The key technology behind the new integrated project monitoring system that Villar is referring to is geotagging, and the DPWH has started the full implementation of it this year.

The benefits to the DPWH -and the public- are very clear. Whereas before, contractors can submit printed photos that could have been taken anywhere, they now have to submit digital images with geographical metadata automatically recorded into the image. What that means is every image has coordinates that they can use to pinpoint the exact location in the country where the photo was taken, and confirm via satellite if the project actually exists or is completed.

Sec. Villar: Geotagging tech eliminates chance of

“For every project in the system, satellite photos will be necessary in order to release payments,” said Sec. Villar. “There's no possibility for ghost projects. The coordinates of these pictures will be confirmed by satellite.”
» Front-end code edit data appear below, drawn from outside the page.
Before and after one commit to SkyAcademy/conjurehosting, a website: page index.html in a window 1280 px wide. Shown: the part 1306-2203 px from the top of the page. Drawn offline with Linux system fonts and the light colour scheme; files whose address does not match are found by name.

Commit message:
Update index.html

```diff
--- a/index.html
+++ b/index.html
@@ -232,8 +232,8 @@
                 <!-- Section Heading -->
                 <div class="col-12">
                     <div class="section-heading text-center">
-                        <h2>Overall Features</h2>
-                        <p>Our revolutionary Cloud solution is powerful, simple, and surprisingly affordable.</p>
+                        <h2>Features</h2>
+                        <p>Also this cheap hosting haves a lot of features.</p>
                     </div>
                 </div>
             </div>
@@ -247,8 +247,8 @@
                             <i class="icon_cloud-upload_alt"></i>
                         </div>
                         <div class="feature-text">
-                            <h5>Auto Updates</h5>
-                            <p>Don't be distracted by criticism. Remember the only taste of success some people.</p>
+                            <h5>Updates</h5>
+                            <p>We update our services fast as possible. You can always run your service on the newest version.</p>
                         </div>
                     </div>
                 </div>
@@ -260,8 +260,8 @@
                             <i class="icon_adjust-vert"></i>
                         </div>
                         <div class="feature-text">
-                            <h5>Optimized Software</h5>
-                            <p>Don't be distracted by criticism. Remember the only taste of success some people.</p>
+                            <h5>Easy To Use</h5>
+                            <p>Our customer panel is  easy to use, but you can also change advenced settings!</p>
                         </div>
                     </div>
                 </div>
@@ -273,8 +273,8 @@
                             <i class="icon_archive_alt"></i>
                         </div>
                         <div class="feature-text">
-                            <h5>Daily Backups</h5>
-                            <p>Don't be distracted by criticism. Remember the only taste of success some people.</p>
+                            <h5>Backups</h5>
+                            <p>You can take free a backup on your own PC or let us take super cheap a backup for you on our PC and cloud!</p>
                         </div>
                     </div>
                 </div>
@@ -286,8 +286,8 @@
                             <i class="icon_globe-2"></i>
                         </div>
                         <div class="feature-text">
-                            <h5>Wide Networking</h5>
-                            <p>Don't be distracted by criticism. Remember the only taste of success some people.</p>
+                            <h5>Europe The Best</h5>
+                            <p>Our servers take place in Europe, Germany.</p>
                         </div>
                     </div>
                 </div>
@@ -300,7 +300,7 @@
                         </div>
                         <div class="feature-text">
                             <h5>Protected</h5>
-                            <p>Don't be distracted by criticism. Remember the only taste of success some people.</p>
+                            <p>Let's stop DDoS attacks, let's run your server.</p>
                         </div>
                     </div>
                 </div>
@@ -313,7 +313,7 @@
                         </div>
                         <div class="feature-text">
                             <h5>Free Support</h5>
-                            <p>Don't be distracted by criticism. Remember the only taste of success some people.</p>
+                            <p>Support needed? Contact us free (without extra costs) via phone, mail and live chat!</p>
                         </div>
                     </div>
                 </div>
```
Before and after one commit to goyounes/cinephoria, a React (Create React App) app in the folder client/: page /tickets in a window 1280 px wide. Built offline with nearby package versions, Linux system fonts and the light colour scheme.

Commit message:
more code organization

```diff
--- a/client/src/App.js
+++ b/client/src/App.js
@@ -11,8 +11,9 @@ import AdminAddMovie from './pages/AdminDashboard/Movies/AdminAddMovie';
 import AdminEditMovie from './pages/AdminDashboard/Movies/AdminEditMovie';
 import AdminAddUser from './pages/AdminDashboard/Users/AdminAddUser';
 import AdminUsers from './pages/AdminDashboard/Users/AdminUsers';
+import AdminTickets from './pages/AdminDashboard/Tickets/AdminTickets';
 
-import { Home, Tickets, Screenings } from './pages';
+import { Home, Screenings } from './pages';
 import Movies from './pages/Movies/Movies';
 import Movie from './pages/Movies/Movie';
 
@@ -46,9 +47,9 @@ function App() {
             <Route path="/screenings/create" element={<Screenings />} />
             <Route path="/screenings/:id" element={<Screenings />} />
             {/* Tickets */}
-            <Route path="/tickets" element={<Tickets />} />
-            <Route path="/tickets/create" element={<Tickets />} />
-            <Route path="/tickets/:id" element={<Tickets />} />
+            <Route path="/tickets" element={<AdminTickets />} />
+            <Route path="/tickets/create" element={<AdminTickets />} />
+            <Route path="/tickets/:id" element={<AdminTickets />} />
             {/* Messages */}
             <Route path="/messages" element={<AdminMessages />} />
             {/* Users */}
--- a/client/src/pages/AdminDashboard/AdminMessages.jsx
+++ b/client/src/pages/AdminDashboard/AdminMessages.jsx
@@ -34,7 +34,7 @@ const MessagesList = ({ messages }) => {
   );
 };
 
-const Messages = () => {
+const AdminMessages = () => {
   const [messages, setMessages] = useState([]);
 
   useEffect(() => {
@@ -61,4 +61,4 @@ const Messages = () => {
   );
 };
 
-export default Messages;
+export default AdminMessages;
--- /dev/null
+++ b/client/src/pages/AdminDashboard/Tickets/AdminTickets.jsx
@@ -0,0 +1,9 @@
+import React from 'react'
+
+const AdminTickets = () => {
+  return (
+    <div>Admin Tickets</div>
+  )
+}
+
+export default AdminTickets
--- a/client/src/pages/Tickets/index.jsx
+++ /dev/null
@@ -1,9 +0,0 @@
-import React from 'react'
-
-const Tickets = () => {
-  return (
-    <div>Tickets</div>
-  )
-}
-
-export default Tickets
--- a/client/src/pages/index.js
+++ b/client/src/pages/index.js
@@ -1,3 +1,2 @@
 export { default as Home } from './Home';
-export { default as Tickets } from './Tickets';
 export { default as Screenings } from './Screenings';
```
Sec. Villar says he can personally and instantly verify the progress and completion of the projects in real time via a special DPWH monitoring app that he has on his computer and smartphone. Only when the project is completed will the government pay the contractors for the new road.

“Even for me, in terms of monitoring any of our 20,000 projects I can instantly access them,” continued Villar. “I can check the progress and see the latest pictures of the construction.” 

While the system may not be perfect, Villar says that their monitoring system virtually eliminates the possibility of ghost projects in line with President Duterte's drive for a clean government.

Under Philippine law, projects that turn out to be anomalous can and will likely be treated as cases of plunder. Geotagging tech can help not only in the prevention of such projects, but empower the agency to build much needed roads and infrastructure with confidence that public funds won't be misused. 

And when you're talking about the DPWH's annual budget that is pegged at PhP 550 billion for 2019, having confidence in the accountability definitely matters.